In addition, a school's "reasonable accommodation" under the ADA also may involve limiting the individual's access to drugs and allowing scheduling variations to facilitate treatment, counseling, and attendance at Alcoholics Anonymous meetings. The school must maintain the previous standard of confidentiality of records during re-entry.

Tenure may be affected by some of these requirements. The school's tenure policy already may address how tenure relates to annual, sick, or unpaid leave, as well as to dismissal for impairment or cause. Time frames for completion of student academic programs may have to be adjusted to attend treatment. Also, collective bargaining agreements may address some issues relating to substance abuse, testing, and bases for discharge, as well as other matters that are relevant to substance abuse and employment. Lastly, civil service requirements applicable to public institutions also may be relevant for public employees with substance abuse problems.

Testing of body fluids is a method of identifying recent use of alcohol or drugs; it is not a diagnosis of substance abuse or addiction. Testing is an expensive procedure most frequently used for cause and to monitor re-entering individuals. The cost of performing the tests is usually borne by the individual, for re-entering individuals, or by the institution, when tests are done for cause.

Although current testing methods are relatively accurate, results are more likely to show false negatives than false positives for use. A school should consider whether testing should be instituted. If so, when will it be done: pre-employment or pre-enrollment; after incident; to monitor recovering persons? Random mass testing is seldom recommended because of its ineffectiveness in identifying addictive problems, the expense, and potential legal pitfalls.

Test results should be kept confidential with access allowed only for those who "need to know." Strict penalties up to and including dismissal should be imposed on those who violate the requirement of confidentiality.
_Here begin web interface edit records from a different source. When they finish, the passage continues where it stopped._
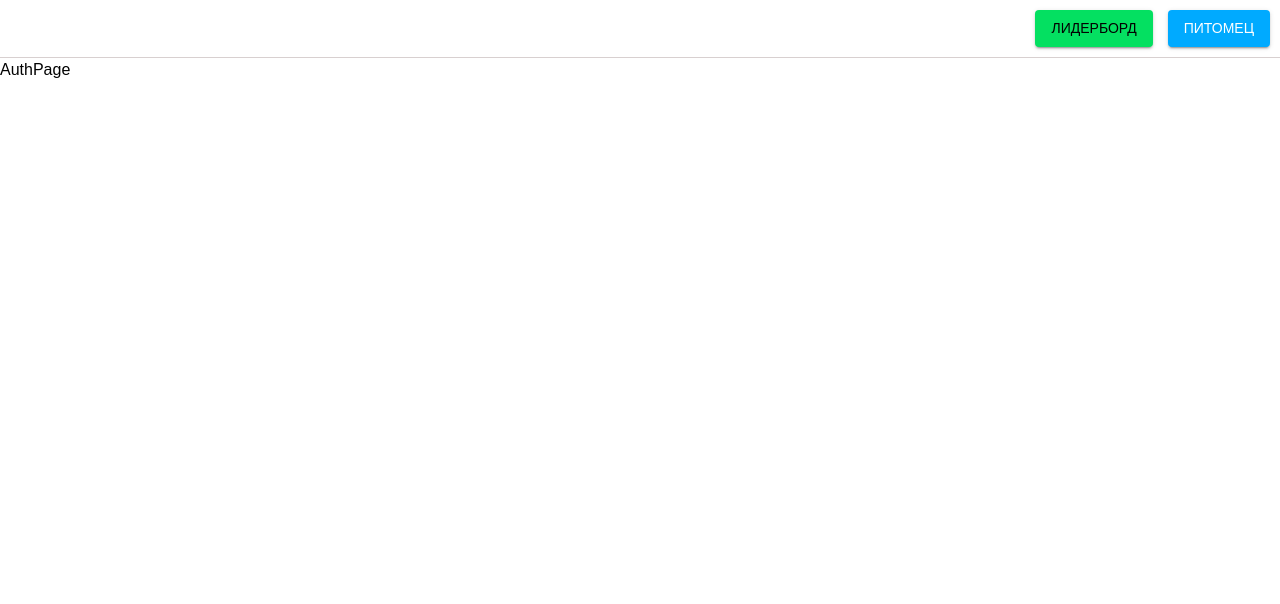
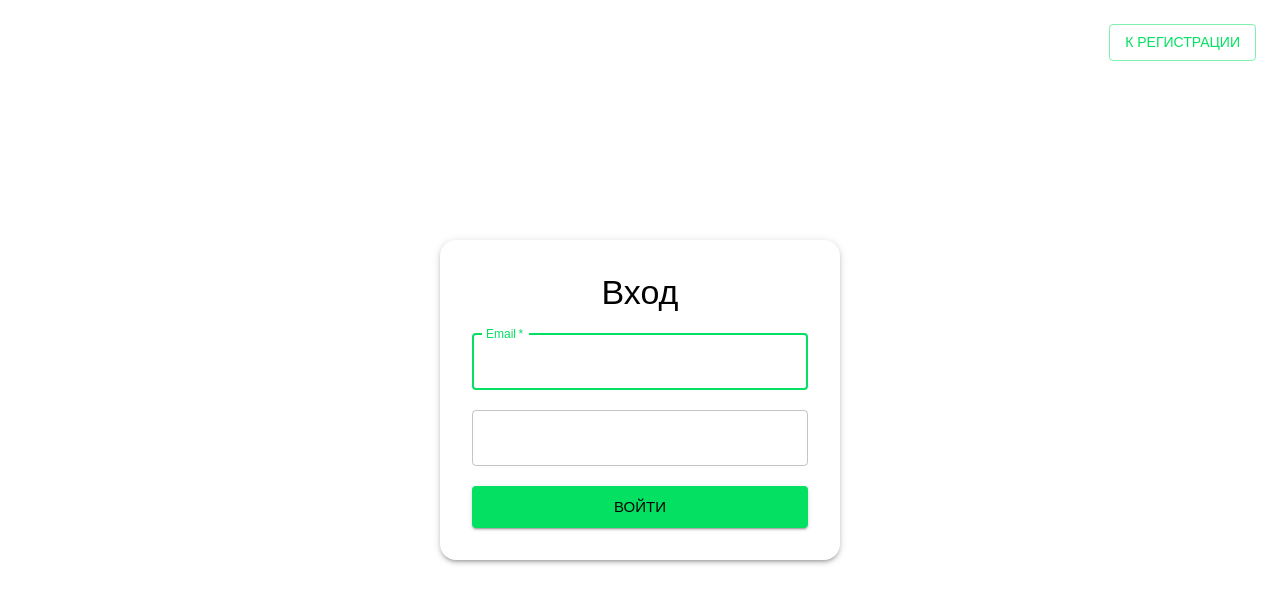
Before and after one commit to AvitoCodeLab20/case-1-tamagotchi, a React (Vite) app in the folder frontend/client/: page /auth in a window 1280 px wide. Shown: the top 604 px of the page. Built offline with nearby package versions, Linux system fonts and the light colour scheme.

Commit message:
feat(pages): write authorization form

```diff
--- a/frontend/client/src/app/app/App.tsx
+++ b/frontend/client/src/app/app/App.tsx
@@ -1,10 +1,8 @@
 import { Outlet } from 'react-router-dom';
 import { QueryClientProvider } from '@app/providers/queryClient';
-import { Header } from '@widgets/header';
 export function App() {
     return (
         <QueryClientProvider>
-            <Header />
             <Outlet />
         </QueryClientProvider>
     );
--- /dev/null
+++ b/frontend/client/src/features/authForm/AuthForm.module.scss
@@ -0,0 +1,14 @@
+.authForm {
+  display: flex;
+  width: min(100%, 400px);
+  padding: 32px;
+  flex-direction: column;
+  gap: 20px;
+  border-radius: 16px !important;
+}
+
+@media (max-width: 480px) {
+  .authForm {
+    padding: 24px;
+  }
+}
--- /dev/null
+++ b/frontend/client/src/features/authForm/AuthForm.tsx
@@ -0,0 +1,57 @@
+import { Button, Paper, TextField, Typography } from '@mui/material';
+import styles from '@features/authForm/AuthForm.module.scss';
+import type { SyntheticEvent } from 'react';
+
+type AuthFormProps = {
+    isRegisterMode: boolean;
+};
+
+export function AuthForm(props: AuthFormProps) {
+    const { isRegisterMode } = props;
+
+    const handleSubmit = function (event: SyntheticEvent<HTMLFormElement>) {
+        event.preventDefault();
+        const data = new FormData(event.currentTarget);
+        console.log(data);
+    };
+
+    return (
+        <Paper className={styles.authForm} component="form" elevation={3} onSubmit={handleSubmit}>
+            <Typography component="h1" variant="h4" align="center">
+                {isRegisterMode ? 'Регистрация' : 'Вход'}
+            </Typography>
+
+            <TextField
+                label="Email"
+                name="email"
+                type="email"
+                autoComplete="email"
+                required
+                fullWidth
+                autoFocus
+            />
+            <TextField
+                label="Пароль"
+                name="password"
+                type="password"
+                autoComplete={isRegisterMode ? 'new-password' : 'current-password'}
+                required
+                fullWidth
+            />
+            {isRegisterMode && (
+                <TextField
+                    label="Повторите пароль"
+                    name="confirmPassword"
+                    type="password"
+                    autoComplete="new-password"
+                    required
+                    fullWidth
+                />
+            )}
+
+            <Button type="submit" variant="contained" size="large" fullWidth>
+                {isRegisterMode ? 'Зарегистрироваться' : 'Войти'}
+            </Button>
+        </Paper>
+    );
+}
--- /dev/null
+++ b/frontend/client/src/features/authForm/index.ts
@@ -0,0 +1 @@
+export * from './AuthForm';
--- a/frontend/client/src/pages/authPage/AuthPage.module.scss
+++ b/frontend/client/src/pages/authPage/AuthPage.module.scss
@@ -0,0 +1,26 @@
+.authPage {
+  position: relative;
+  flex: 1;
+  min-height: 100vh;
+  padding: 24px;
+  display: flex;
+  align-items: center;
+  justify-content: center;
+  .modeButton {
+    position: absolute;
+    top: 24px;
+    right: 24px;
+  }
+
+}
+
+@media (max-width: 480px) {
+  .authPage {
+    align-items: flex-start;
+    padding: 88px 16px 16px;
+    .modeButton {
+      top: 16px;
+      right: 16px;
+    }
+  }
+}
--- a/frontend/client/src/pages/authPage/AuthPage.tsx
+++ b/frontend/client/src/pages/authPage/AuthPage.tsx
@@ -1,5 +1,26 @@
 import styles from './AuthPage.module.scss';
+import { useSearchParams } from 'react-router-dom';
+import { Button } from '@mui/material';
+import { AuthForm } from '@features/authForm';
+
+type AuthMode = 'login' | 'register';
 
 export function AuthPage() {
-    return <div className={styles.authPage}>AuthPage</div>;
+    const [searchParams, setSearchParams] = useSearchParams();
+    const mode: AuthMode = searchParams.get('mode') === 'register' ? 'register' : 'login';
+    const isRegisterMode = mode === 'register';
+
+    const toggleMode = () => {
+        setSearchParams({ mode: isRegisterMode ? 'login' : 'register' });
+    };
+
+    return (
+        <main className={styles.authPage}>
+            <Button className={styles.modeButton} variant="outlined" onClick={toggleMode}>
+                {isRegisterMode ? 'К входу' : 'К регистрации'}
+            </Button>
+
+            <AuthForm isRegisterMode={isRegisterMode} />
+        </main>
+    );
 }
--- a/frontend/client/src/pages/homePage/HomePage.tsx
+++ b/frontend/client/src/pages/homePage/HomePage.tsx
@@ -1,5 +1,11 @@
 import styles from './HomePage.module.scss';
+import { Header } from '@widgets/header';
 
 export function HomePage() {
-    return <div className={styles.homePage}>HomePage</div>;
+    return (
+        <>
+            <Header />
+            <main className={styles.homePage}>HomePage</main>
+        </>
+    );
 }
```
Also changed, not shown: frontend/client/src/pages/leaderboardPage/LeaderboardPage.tsx (+7 -1 lines), frontend/tsconfig.json (+14 -15 lines).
Provisions for disclosure of information can be made with the individual's signed release, in an emergency, or otherwise when authorized by law.

Addictive illness is chronic and may involve relapse. An evaluation of potential recovery in each individual case must be made. In the case of positive drug test results, the school, in consultation with the treatment provider, determines an appropriate response (e.g., recommend return to treatment, increase counseling sessions, proceed with disciplinary procedures).

If clinical sites impose testing requirements which affect students and faculty, the school will have to decide whether to subject students to these policies, if they are contrary to those of the school, and/or whether to continue using the site for clinical experiences.

1. Disclaimer

The preceding Policy and Guidelines is offered for consideration and use, but it does not constitute legal advice. The American Association of Colleges of Nursing assumes no responsibility for any actions arising as a result of an institution's following, modifying, or otherwise making use of these ideas. Due to the unique nature of each school's situation, appropriate legal or other counsel should be sought before an institution takes action with regard to management of substance abuse in its particular nursing education environment.

2. Periodic review

This Policy and Guidelines, and each school's adaptation of it, should be periodically reviewed to ensure that it reflects current scientific and treatment data on prevention and management of substance abuse.

Substance Abuse and Mental Health Services Administration. (1997). National Household Survey on Drug Abuse [on-line]. Available: www.samhsa.gov/oas/nhsda/nshda97/httoc.htm

National Institute on Drug Abuse. (1995). The Economic Costs of Alcohol and Drug Abuse in the United States-1992: Executive Summary [on-line]. Available: www.health.org/mtf/hhsfact.htm


Americans with Disabilities Act of 1990, PL 101-336

Civil Rights Act of 1964 Title VII, 42 USCA Sec. 2000e et seq.

Drug-Free Workplace Act of 1988, 41 USCA Sec. 701 et seq.

42 USCA Sec. 290ee-3 and 290dd-3

Occupational Safety and Health Act of 1970, 29 USCA Sec. 651 et seq.

Rehabilitation Act of 1973, Secs. 503 and 504, 29 USCA Sec. 701 et seq.

Approved by Membership, March 28, 1994

Updated: November 13, 1998